Dalet feels that the experience of eating good, healthy food shouldn’t be exclusive to humans. As a hard-core dog lover, she has rescued three pooches total. Her first rescue was a chihauhua named Zorro, followed by a pit bull named Kuma. Dalet found her most recent rescue, Sonny, a three-and-a-half-year-old half pit bull/half bull dog, in the industrial part of Gardena. He was scratched up and 30 pounds under-weight. Sonny receives exceptional treatment and regular spoiling. His meals usually consist of pumpkin and brown rice because they are good for digestion. She will also give him leftover meat – from someone else’s dinner.
Norma Chavez, co-owner of Roots Gourmet, maintains a deep relationship with nature. As she soars on freshly powdered slopes on her snow board, swims the depths of salty waters with seaweed tickling her feet and climbs up cliff faces, her only internal struggle is deciding between which one she loves best: mountains or sea?

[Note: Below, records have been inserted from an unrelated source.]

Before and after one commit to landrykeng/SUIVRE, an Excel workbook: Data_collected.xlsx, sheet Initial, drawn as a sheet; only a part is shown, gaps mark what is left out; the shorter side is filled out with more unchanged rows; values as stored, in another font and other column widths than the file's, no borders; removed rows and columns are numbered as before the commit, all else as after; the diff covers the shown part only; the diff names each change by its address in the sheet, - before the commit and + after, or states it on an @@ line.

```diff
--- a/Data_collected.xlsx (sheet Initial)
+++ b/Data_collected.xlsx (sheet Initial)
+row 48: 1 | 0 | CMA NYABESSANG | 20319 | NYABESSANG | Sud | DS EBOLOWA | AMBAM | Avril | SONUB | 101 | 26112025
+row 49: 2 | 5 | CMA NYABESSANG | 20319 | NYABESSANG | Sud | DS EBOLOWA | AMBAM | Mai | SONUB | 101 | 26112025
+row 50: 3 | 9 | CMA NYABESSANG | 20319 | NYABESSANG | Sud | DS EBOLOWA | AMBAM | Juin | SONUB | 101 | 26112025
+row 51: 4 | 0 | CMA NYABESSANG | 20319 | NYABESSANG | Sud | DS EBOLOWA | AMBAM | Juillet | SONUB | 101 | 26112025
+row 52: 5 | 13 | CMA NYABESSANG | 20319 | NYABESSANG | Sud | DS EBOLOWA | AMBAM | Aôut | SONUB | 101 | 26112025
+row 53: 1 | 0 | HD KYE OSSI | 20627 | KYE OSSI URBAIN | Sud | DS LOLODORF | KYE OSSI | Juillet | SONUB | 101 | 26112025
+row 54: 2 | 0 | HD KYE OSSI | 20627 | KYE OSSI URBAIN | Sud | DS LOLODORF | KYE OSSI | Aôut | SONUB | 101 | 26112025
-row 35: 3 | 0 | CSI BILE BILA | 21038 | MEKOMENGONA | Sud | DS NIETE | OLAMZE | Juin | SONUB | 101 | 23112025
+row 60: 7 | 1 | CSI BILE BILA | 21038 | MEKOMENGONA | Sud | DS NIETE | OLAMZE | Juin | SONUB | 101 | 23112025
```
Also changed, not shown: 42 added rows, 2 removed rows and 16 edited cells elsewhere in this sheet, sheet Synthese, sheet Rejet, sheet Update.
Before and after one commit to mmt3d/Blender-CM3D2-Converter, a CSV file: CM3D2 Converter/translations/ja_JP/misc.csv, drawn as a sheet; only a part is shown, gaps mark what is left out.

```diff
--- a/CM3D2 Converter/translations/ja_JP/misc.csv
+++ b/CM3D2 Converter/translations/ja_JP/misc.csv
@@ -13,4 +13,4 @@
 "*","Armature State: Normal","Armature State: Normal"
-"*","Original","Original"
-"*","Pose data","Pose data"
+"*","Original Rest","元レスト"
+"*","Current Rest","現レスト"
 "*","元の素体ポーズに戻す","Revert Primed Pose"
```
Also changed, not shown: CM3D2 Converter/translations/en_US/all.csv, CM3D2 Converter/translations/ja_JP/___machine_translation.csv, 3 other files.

This vivacious woman rockets through life….on her 65′ Vespa. As a proud member of the Classic Scooter Club, she has ventured from Long Beach to the farther coastal reaches of Hermosa Beach and Laguna Beach. One of her favorite pastimes is cruising to the farmer’s market at the Marina on Sundays and filling her scooter basket with fresh bread and veggies. She likes to use this moment to pretend she’s in another country.
As a dedicated philanthropist, Norma donates her free time to volunteering at the Wells House Hospice Program here in Long Beach. She engages members of the program by reading to them, swapping stories and taking them on outings.
Norma is an artist but She wanted to capture some of her most vivid and alluring dreams. She bought a huge canvas, started sketching and ended up with an enormous painting of an ancient city. She also designed the logo for Roots.
This artistic drive has translated into alchemy in the Roots kitchen. “I love to cook, I love creating new spices, new blends and new ideas!” says Norma. The art of gourmet cooking compels Norma, but she also loves eating. She often revels in trying different dishes in both traditional and cutting-edge restaurants.
Norma’s mother and grandmother were both entrepreneurs. Working for herself has always been what’s come naturally. For many years Norma had a catering business called “Monitas,” a family nickname that means little doll. She had a business in which she artfully designed, beaded and welded jewelry. She established Mission Priority Lending, a real estate business, _____ years ago. She is also an owner of Egg Heaven. As an intrepid business woman in the Long Beach community, Norma knows that things like passion, imagination and unrelenting commitment lay the foundation for a successful business.